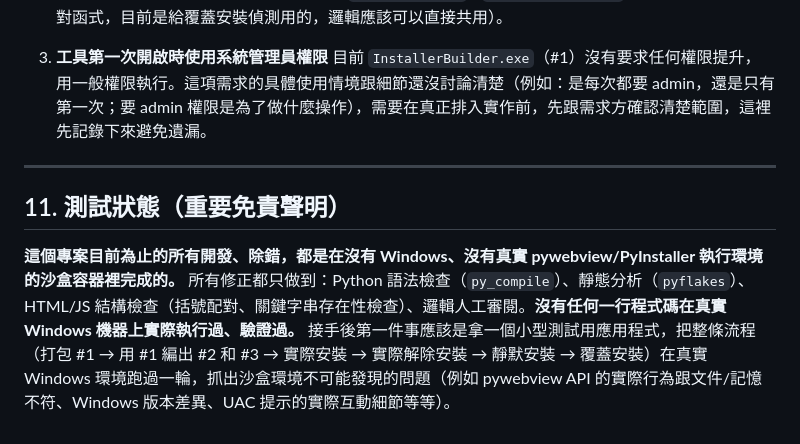
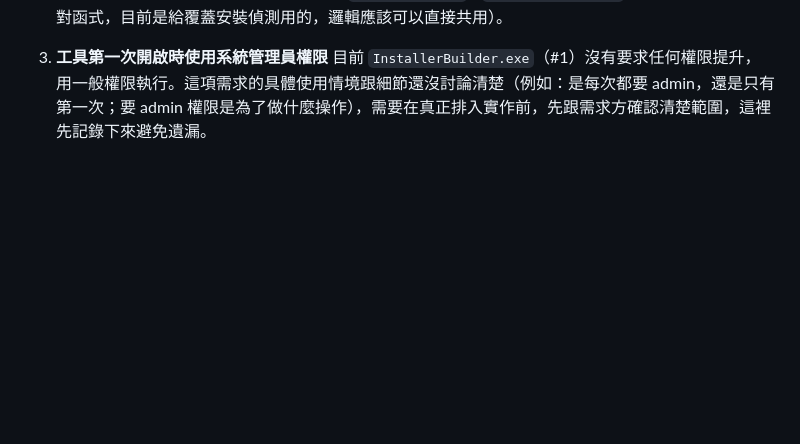
Before and after one commit to lx-kvn/mac-style-windows-installer, a Markdown page: 規格文件.md, the part around the change. Drawn GitHub-style; blank space fills up the shorter version.

Commit message:
Update requirements for InstallerBuilder.exe permissions
Removed section about testing status and clarified admin permission requirements for InstallerBuilder.exe.

```diff
--- a/規格文件.md
+++ b/規格文件.md
@@ -276,9 +276,3 @@ pywebview 的機制：Python class 實例傳給 `js_api=`，前端用 `pywebview
 
 3. **工具第一次開啟時使用系統管理員權限**
    目前 `InstallerBuilder.exe`（#1）沒有要求任何權限提升，用一般權限執行。這項需求的具體使用情境跟細節還沒討論清楚（例如：是每次都要 admin，還是只有第一次；要 admin 權限是為了做什麼操作），需要在真正排入實作前，先跟需求方確認清楚範圍，這裡先記錄下來避免遺漏。
-
----
-
-## 11. 測試狀態（重要免責聲明）
-
-**這個專案目前為止的所有開發、除錯，都是在沒有 Windows、沒有真實 pywebview/PyInstaller 執行環境的沙盒容器裡完成的。** 所有修正都只做到：Python 語法檢查（`py_compile`）、靜態分析（`pyflakes`）、HTML/JS 結構檢查（括號配對、關鍵字串存在性檢查）、邏輯人工審閱。**沒有任何一行程式碼在真實 Windows 機器上實際執行過、驗證過。** 接手後第一件事應該是拿一個小型測試用應用程式，把整條流程（打包 #1 → 用 #1 編出 #2 和 #3 → 實際安裝 → 實際解除安裝 → 靜默安裝 → 覆蓋安裝）在真實 Windows 環境跑過一輪，抓出沙盒環境不可能發現的問題（例如 pywebview API 的實際行為跟文件/記憶不符、Windows 版本差異、UAC 提示的實際互動細節等等）。
```
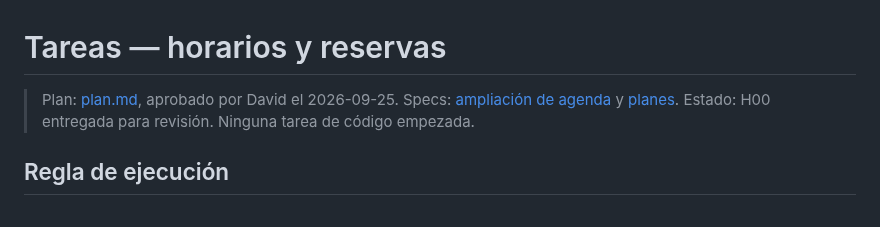
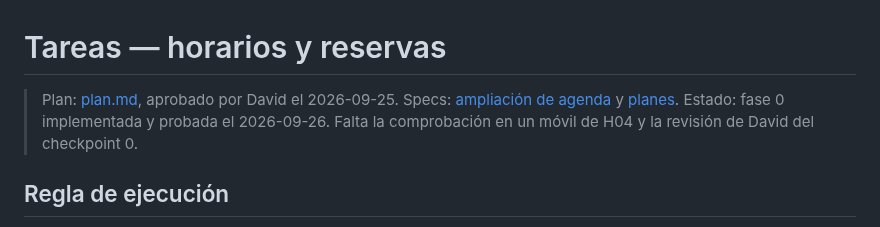
Before and after one commit to davidggarciiia/APPALPHAYOMEGA, a Markdown page: tasks/horarios/todo.md, the part around one of its changes. GitHub-like rendering.

```diff
--- a/tasks/horarios/todo.md
+++ b/tasks/horarios/todo.md
@@ -3,7 +3,8 @@
 > Plan: [plan.md](plan.md), aprobado por David el 2026-09-25. Specs:
 > [ampliación de agenda](../../SPEC-agenda.md#ampliación-horarios-y-reservas) y
 > [planes](../../SPEC-planes.md).
-> Estado: H00 entregada para revisión. Ninguna tarea de código empezada.
+> Estado: fase 0 implementada y probada el 2026-09-26. Falta la comprobación en
+> un móvil de H04 y la revisión de David del checkpoint 0.
 
 ## Regla de ejecución
 
```
Also changed, not shown: other parts of tasks/horarios/todo.md (+45 -22 lines).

****

REQUIRED ACTION =
The output is the records exactly as they read, with no pictures in it.

ANSWER SECTION =
Before and after one commit to lx-kvn/mac-style-windows-installer, a Markdown page: 規格文件.md, the part around the change. Drawn GitHub-style; blank space fills up the shorter version.

Commit message:
Update requirements for InstallerBuilder.exe permissions
Removed section about testing status and clarified admin permission requirements for InstallerBuilder.exe.

```diff
--- a/規格文件.md
+++ b/規格文件.md
@@ -276,9 +276,3 @@ pywebview 的機制：Python class 實例傳給 `js_api=`，前端用 `pywebview
 
 3. **工具第一次開啟時使用系統管理員權限**
    目前 `InstallerBuilder.exe`（#1）沒有要求任何權限提升，用一般權限執行。這項需求的具體使用情境跟細節還沒討論清楚（例如：是每次都要 admin，還是只有第一次；要 admin 權限是為了做什麼操作），需要在真正排入實作前，先跟需求方確認清楚範圍，這裡先記錄下來避免遺漏。
-
----
-
-## 11. 測試狀態（重要免責聲明）
-
-**這個專案目前為止的所有開發、除錯，都是在沒有 Windows、沒有真實 pywebview/PyInstaller 執行環境的沙盒容器裡完成的。** 所有修正都只做到：Python 語法檢查（`py_compile`）、靜態分析（`pyflakes`）、HTML/JS 結構檢查（括號配對、關鍵字串存在性檢查）、邏輯人工審閱。**沒有任何一行程式碼在真實 Windows 機器上實際執行過、驗證過。** 接手後第一件事應該是拿一個小型測試用應用程式，把整條流程（打包 #1 → 用 #1 編出 #2 和 #3 → 實際安裝 → 實際解除安裝 → 靜默安裝 → 覆蓋安裝）在真實 Windows 環境跑過一輪，抓出沙盒環境不可能發現的問題（例如 pywebview API 的實際行為跟文件/記憶不符、Windows 版本差異、UAC 提示的實際互動細節等等）。
```
Before and after one commit to davidggarciiia/APPALPHAYOMEGA, a Markdown page: tasks/horarios/todo.md, the part around one of its changes. GitHub-like rendering.

```diff
--- a/tasks/horarios/todo.md
+++ b/tasks/horarios/todo.md
@@ -3,7 +3,8 @@
 > Plan: [plan.md](plan.md), aprobado por David el 2026-09-25. Specs:
 > [ampliación de agenda](../../SPEC-agenda.md#ampliación-horarios-y-reservas) y
 > [planes](../../SPEC-planes.md).
-> Estado: H00 entregada para revisión. Ninguna tarea de código empezada.
+> Estado: fase 0 implementada y probada el 2026-09-26. Falta la comprobación en
+> un móvil de H04 y la revisión de David del checkpoint 0.
 
 ## Regla de ejecución
 
```
Also changed, not shown: other parts of tasks/horarios/todo.md (+45 -22 lines).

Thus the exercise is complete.